A 22-year-old formerly ultra-Orthodox woman died by suicide in Jerusalem Wednesday, months after saying in an interview that she was “experiencing difficult emotional processes” over her departure from her family’s religion.
Haya Valer grew up in the hard-line Satmar Hasidic sect.
Several months ago she told Channel 12 during an interview that when she expressed doubts to her mother as a teenager and after she ran away from home, she was taken to a man who gave pills she and her mother thought would make her feel better, but she became incredibly depressed. It later turned out he had given her an anti-psychotic drug to stop her from running away again.
At 18, Valer left religion and had become well known in Jerusalem’s ex-religious community.
“I’m living in a shared apartment,” she told Channel 12. “I’m going through difficult emotional processes. I’m dealing with all the trauma I went though as a child. I’m in contact with my family but mostly technically. My relations with them are not good.”
Local Jerusalem paper Kol Hair reported that Valer’s friends expressed shock and sadness on social media, while noting the painful experience of those who leave the orthodox fold.
Some 1,000 ultra-Orthodox Israelis are believed to renounce their religion every year. They risk being banished by the families and losing access to their children.
The Hillel association that supports people who leave religious communities estimates there are tens of thousands of ultra-Orthodox Jews in Israel who have inwardly renounced strict Haredi practices.
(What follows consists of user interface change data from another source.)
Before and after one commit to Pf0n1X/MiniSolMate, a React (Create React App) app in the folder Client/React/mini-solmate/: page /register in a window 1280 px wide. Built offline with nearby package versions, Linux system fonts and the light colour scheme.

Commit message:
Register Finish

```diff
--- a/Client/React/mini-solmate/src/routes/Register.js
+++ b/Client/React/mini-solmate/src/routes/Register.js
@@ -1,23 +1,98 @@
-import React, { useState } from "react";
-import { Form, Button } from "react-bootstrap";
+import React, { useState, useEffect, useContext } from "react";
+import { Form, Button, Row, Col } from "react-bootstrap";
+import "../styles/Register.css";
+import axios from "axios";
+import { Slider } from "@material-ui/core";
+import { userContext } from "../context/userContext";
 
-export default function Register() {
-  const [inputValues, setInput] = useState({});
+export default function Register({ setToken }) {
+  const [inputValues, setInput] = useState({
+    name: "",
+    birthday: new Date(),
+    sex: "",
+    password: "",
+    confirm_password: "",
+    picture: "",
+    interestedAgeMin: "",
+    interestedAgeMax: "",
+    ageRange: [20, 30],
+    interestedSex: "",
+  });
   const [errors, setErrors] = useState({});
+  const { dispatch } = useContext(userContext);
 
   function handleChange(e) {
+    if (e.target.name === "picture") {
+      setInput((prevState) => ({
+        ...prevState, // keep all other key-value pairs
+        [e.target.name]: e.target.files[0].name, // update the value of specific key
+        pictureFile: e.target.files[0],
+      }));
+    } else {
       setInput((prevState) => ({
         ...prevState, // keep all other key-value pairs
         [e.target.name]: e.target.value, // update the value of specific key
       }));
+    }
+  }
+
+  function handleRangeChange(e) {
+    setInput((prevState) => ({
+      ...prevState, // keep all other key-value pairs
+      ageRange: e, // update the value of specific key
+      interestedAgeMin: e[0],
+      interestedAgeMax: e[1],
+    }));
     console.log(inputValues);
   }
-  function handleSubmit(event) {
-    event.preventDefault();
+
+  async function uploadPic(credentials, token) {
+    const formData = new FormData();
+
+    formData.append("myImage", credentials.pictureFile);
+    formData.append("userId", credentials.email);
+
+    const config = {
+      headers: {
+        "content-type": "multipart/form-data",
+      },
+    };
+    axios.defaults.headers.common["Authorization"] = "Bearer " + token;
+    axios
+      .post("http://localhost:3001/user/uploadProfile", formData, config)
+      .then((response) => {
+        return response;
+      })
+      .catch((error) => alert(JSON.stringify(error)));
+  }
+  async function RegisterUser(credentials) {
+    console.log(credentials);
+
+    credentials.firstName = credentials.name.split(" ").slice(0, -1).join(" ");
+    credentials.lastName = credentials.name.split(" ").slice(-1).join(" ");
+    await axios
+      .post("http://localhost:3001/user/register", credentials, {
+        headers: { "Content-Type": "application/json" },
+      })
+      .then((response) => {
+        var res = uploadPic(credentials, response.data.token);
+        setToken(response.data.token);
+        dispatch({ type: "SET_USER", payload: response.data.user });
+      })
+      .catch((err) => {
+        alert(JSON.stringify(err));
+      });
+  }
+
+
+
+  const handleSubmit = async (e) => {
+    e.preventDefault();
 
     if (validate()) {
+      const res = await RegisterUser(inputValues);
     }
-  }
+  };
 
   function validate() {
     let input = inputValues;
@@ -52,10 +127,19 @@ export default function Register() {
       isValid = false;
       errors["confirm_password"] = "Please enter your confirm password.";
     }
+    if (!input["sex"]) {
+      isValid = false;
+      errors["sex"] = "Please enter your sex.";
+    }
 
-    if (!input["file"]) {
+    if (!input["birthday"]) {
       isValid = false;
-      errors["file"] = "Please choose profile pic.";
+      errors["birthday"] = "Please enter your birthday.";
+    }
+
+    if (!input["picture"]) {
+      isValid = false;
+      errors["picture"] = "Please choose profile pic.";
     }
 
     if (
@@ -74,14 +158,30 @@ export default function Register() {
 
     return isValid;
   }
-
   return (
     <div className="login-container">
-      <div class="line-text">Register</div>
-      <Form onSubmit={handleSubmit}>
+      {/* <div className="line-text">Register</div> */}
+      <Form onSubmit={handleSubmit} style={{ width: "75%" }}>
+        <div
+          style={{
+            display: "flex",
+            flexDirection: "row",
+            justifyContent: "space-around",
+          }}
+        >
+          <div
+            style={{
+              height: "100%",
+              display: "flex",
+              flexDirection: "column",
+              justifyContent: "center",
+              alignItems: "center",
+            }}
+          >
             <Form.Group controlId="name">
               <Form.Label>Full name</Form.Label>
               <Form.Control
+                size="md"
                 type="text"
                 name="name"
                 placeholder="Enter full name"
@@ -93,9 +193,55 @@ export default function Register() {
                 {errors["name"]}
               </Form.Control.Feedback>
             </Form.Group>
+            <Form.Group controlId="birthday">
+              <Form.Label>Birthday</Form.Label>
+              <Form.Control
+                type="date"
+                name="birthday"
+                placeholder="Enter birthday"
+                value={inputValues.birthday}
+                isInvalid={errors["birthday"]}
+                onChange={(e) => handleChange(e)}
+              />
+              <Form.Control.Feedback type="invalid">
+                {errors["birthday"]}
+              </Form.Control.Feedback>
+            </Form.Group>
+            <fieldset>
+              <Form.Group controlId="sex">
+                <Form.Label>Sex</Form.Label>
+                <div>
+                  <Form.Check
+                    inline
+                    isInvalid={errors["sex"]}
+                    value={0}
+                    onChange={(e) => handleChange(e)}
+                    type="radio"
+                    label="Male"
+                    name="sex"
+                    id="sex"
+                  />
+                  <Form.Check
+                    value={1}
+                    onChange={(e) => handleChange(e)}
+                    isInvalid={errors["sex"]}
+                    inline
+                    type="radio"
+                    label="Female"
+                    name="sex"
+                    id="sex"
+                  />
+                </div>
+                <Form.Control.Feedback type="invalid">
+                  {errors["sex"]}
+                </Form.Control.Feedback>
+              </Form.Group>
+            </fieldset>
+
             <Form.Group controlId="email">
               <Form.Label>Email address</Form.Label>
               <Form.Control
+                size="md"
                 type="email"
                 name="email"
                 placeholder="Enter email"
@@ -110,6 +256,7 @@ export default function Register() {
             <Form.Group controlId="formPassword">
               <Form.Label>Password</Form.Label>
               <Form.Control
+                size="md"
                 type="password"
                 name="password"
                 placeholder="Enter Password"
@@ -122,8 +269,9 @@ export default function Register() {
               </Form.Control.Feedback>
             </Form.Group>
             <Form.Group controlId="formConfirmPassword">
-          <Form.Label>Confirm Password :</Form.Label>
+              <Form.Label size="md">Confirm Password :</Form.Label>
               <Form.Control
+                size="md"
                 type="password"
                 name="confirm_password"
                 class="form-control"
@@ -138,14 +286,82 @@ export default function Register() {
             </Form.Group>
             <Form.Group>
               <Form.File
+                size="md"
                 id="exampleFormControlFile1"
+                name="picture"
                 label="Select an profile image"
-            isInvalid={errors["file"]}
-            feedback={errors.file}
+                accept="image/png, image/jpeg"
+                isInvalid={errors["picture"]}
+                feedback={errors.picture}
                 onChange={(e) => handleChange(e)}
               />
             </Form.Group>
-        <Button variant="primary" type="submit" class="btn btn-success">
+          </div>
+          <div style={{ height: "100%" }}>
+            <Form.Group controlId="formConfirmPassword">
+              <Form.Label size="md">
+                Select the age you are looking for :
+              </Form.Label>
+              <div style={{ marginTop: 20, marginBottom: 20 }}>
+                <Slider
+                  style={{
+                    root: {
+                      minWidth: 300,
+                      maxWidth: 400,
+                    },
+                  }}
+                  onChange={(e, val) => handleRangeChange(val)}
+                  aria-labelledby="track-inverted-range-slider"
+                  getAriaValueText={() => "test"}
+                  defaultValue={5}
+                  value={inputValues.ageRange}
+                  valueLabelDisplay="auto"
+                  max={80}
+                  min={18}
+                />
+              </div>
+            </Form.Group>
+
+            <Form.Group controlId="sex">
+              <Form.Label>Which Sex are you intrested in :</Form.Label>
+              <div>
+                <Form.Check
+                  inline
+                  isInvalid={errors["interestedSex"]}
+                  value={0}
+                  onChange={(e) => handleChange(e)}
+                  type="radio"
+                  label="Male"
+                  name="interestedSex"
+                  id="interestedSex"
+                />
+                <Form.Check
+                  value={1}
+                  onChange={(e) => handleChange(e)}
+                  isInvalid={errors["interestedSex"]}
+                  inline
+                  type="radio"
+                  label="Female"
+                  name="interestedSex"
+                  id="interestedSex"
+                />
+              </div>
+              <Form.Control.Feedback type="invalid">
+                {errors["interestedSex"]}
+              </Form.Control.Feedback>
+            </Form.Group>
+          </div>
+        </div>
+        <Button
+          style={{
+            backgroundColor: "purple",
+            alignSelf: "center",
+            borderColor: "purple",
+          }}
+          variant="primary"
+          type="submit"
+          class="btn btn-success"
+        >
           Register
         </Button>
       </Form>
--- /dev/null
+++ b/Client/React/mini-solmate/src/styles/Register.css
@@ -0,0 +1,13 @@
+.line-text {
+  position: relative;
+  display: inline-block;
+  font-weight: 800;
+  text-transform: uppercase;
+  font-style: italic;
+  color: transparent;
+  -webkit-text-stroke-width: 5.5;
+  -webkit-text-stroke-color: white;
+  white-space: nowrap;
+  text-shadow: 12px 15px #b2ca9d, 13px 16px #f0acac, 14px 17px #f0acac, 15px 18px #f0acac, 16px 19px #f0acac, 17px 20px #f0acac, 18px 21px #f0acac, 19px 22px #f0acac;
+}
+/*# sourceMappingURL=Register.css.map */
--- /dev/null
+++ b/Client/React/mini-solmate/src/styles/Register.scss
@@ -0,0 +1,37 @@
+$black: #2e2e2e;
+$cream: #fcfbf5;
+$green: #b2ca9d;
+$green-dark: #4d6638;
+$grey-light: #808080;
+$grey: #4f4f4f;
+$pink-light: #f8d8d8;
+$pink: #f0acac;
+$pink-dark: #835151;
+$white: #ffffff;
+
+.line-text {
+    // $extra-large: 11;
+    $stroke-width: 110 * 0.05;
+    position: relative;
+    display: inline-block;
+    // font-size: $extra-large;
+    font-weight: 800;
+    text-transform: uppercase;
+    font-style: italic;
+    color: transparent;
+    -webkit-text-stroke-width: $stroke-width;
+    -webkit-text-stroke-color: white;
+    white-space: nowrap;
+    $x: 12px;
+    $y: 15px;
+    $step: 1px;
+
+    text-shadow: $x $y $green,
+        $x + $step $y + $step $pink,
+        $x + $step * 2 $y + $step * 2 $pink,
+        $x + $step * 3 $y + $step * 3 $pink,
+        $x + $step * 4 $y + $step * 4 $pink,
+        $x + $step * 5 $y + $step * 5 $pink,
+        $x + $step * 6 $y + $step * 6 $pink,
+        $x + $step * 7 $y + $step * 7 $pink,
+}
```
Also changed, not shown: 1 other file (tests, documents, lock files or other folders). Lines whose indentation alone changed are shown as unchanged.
“The price to pay is so high” for openly rejecting Haredi life, Hillel head Yair Hass said.
AFP contributed to this report.